• 2 ⊕ ℤ2 = {(0, 0), (1, 0), (0, 1), (1, 1)}. |ℤ2 ⊕ ℤ2| = 4 = 2p, p=2, 2 prime ⇒ [Classification of Groups of Order 2p] G is either isomorphic to ℤ4 (cyclic and Abelian) or the dihedral group D2. Since ℤ2 ⊕ ℤ2 is Abelian, ℤ2 ⊕ ℤ2 ≋ D2 ≋ K4, the Klein-four-group. Their Hasse diagrams is shown in Figure 1.e.

# Classification of Groups of Order 4.

Classification of Groups of Order 4. A group of order 4 is isomorphic to ℤ4 or ℤ2 ⊕ ℤ2

Proof. Let G = {e, a, b, ab}. If G is cyclic, then G ≋ ℤ4 and we know that there is, up to isomorphism, only one cyclic structure of any given orden.

Otherwise, it follows from Lagrange’s Theorem (The order of an element of a finite group divides the order of the group) that |a| = |b| = |ab| = 2 because only 1 (e is the only element of order 1), 2, and 4 (G is not cyclic ⊥; a ≠ e, a4 = e ⇒ G = ⟨a⟩) divide |G| = 4.

Let be the mapping Φ: G → ℤ2 ⊕ ℤ2, defined as Φ(e) = (0, 0), Φ(a) = (1, 0), Φ(b) = (0, 1), Φ(ab) = (1, 1). Since we know that |a| = |b| = |ab| = 2, Φ is an isomorphism from G onto ℤ2 ⊕ ℤ2, e.g. homomorphism, Φ(a·a) = Φ(a2) =[|a| = 1] Φ(e) = (0, 0), Φ(a)·Φ(a) = (1, 0)(1, 0) = (0, 0). Besides, |G| = ℤ2 ⊕ ℤ2, hence Φ is isomorphism.

• ℤ3 ⊕ ℤ4 = {(0, 0),(1, 0),(2, 0),(0, 1),(1, 1),(2, 1), (0, 2),(1, 2),(2, 2),(0, 3),(1, 3),(2, 3)}. |Z3 ⊕ Z4| = 12.

The order of (1, 0) is 3, since (1, 0) + (1, 0) + (1, 0) = (0, 0), 3 ≡ 0 mod 3. The order of (0, 2) is 2, since (0, 2) + (0, 2) = (0, 0), and 4 ≡ 0 mod 4. The order of (1, 3) is 12 because 2(1, 3) = (2, 2), 3(1, 3) = (0, 1), and 4(1, 3) = (1, 0), 5(1, 3) = (2, 3) and 6(1, 3) = (0, 2) ≠ (0, 0). However, the order of (1, 3) must divide 12, so the only choice left is 12. Thus, ℤ3 ⊕ ℤ4 = ⟨(1, 3)⟩ and ℤ3 ⊕ ℤ4 ≋ ℤ12.

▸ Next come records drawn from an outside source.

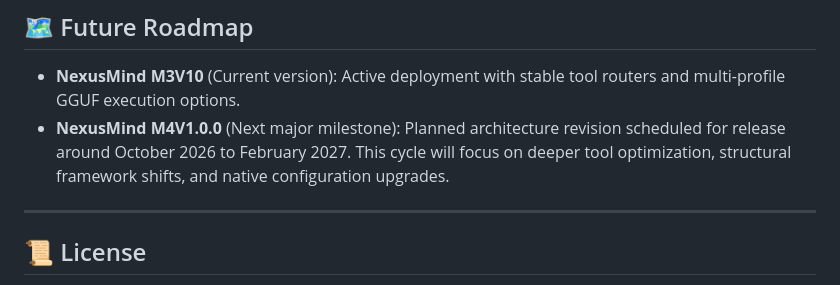
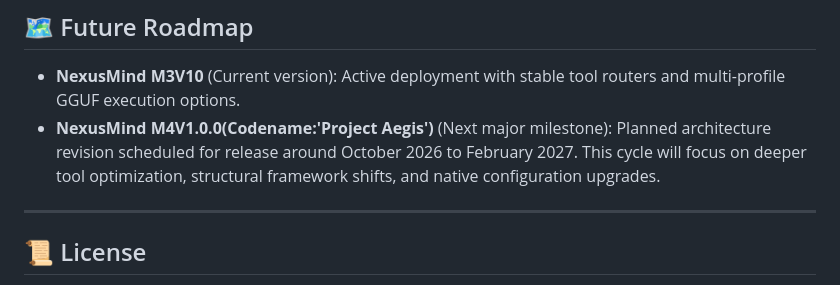
Before and after one commit to UchihaMolsyh/NexusMind-M3V10, a Markdown page: README.md, the part around the change. Drawn GitHub-style.

Commit message:
Revise codename for NexusMind M4V1.0.0
Updated the codename for the next major milestone in the roadmap.

```diff
--- a/README.md
+++ b/README.md
@@ -181,7 +181,7 @@ SCOUT_INTERVAL_MINUTES = 30     # How often to check for optimizations
 
 ## 🗺️ Future Roadmap
 * **NexusMind M3V10** (Current version): Active deployment with stable tool routers and multi-profile GGUF execution options.
-* **NexusMind M4V1.0.0** (Next major milestone): Planned architecture revision scheduled for release around October 2026 to February 2027. This cycle will focus on deeper tool optimization, structural framework shifts, and native configuration upgrades.
+* **NexusMind M4V1.0.0(Codename:'Project Aegis')** (Next major milestone): Planned architecture revision scheduled for release around October 2026 to February 2027. This cycle will focus on deeper tool optimization, structural framework shifts, and native configuration upgrades.
 
 ---
 
```
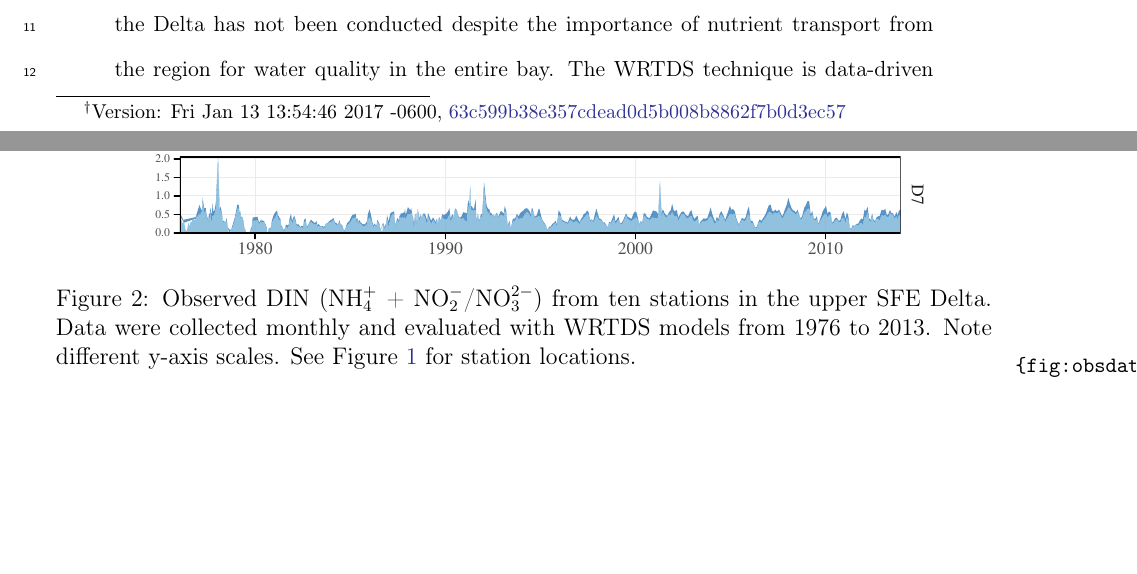
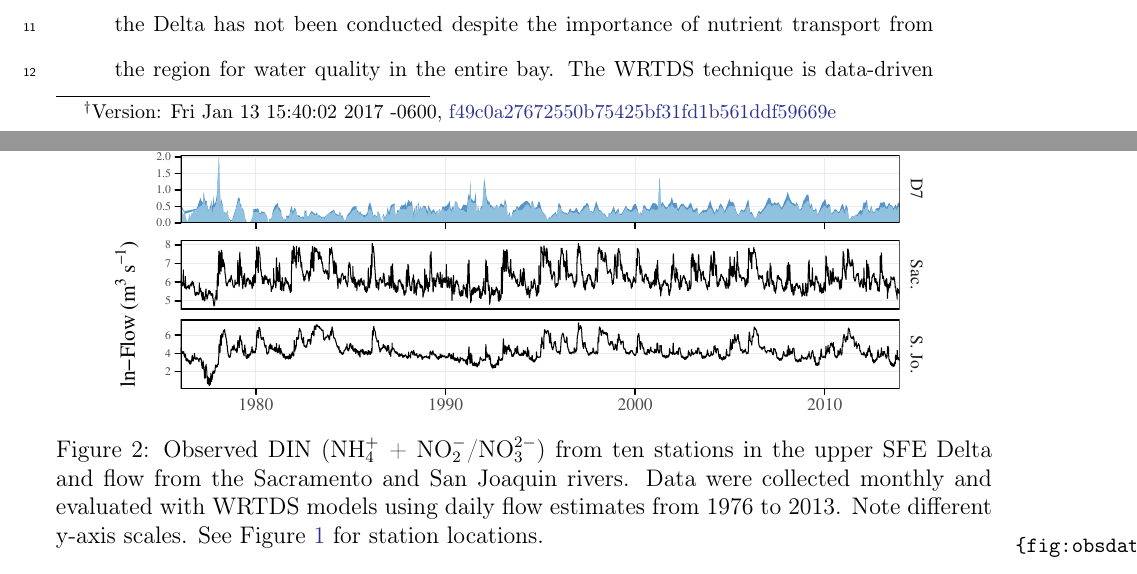
Before and after one commit to fawda123/sftrends_manu, a LaTeX paper (sftrends_manu.tex): two parts of pages 1 and 24 of 38, joined at a grey line, cut so that both start at the same text, the shorter picture padded with empty space. Compiled offline with pdfLaTeX.

Commit message:
flow to obsdat fig

```diff
--- a/sftrends_manu.tex
+++ b/sftrends_manu.tex
@@ -114,7 +114,7 @@
 \author{Phil Trowbridge}
 \affiliation{San Francisco Estuary Institute, Richmond, CA}
 
-\title[Water quality change in the upper SFE]{Four decades of water quality change in the upper San Francisco Estuary\footnote{Version: Fri Jan 13 13:54:46 2017 -0600, \href{https://github.com/fawda123/sftrends_manu/commit/63c599b38e357cdead0d5b008b8862f7b0d3ec57}{63c599b38e357cdead0d5b008b8862f7b0d3ec57}}}
+\title[Water quality change in the upper SFE]{Four decades of water quality change in the upper San Francisco Estuary\footnote{Version: Fri Jan 13 15:40:02 2017 -0600, \href{https://github.com/fawda123/sftrends_manu/commit/f49c0a27672550b75425bf31fd1b561ddf59669e}{f49c0a27672550b75425bf31fd1b561ddf59669e}}}
 \IfFileExists{upquote.sty}{\usepackage{upquote}}{}
 \begin{document}
 \linenumbers
@@ -266,7 +266,7 @@ What do nitrogen trends mean?  Have to interpret relative to trends in other var
 
 }
 
-\caption{Observed \ac{din} (NH$_4^{+}$ + NO$_2^{-}$/NO$_3^{2-}$) from ten stations in the upper \ac{sfe} Delta.  Data were collected monthly and evaluated with \ac{wrtds} models from 1976 to 2013. Note different y-axis scales.  See \cref{fig:delt_map} for station locations.}\label{fig:obsdat}
+\caption{Observed \ac{din} (NH$_4^{+}$ + NO$_2^{-}$/NO$_3^{2-}$) from ten stations in the upper \ac{sfe} Delta and flow from the Sacramento and San Joaquin rivers.  Data were collected monthly and evaluated with \ac{wrtds} models using daily flow estimates from 1976 to 2013. Note different y-axis scales.  See \cref{fig:delt_map} for station locations.}\label{fig:obsdat}
 \end{figure}
 
 
```
Also changed, not shown: sftrends_manu-concordance.tex (+1 -1 lines), figs/obsdat-1.pdf, 3 other files.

• U(4) ⊕ U(10) = {(1, 1),(1, 3),(1, 7),(1, 9),(3, 1),(3, 3),(3, 7),(3, 9)}, e.g., (3, 7)(3, 9) = (3·3 mod 4, 7·9 mod 10) = (1, 3). |U(4) ⊕ U(10)| = 8 even, but is not cyclic, even though U(4) and U(10) are both cyclic because (1, 9) and (3, 9) are two elements of order 2 in U(4) ⊕ U(10) -Read the following theorem-.

Theorem. Any cyclic group of even order has exactly one element of order 2.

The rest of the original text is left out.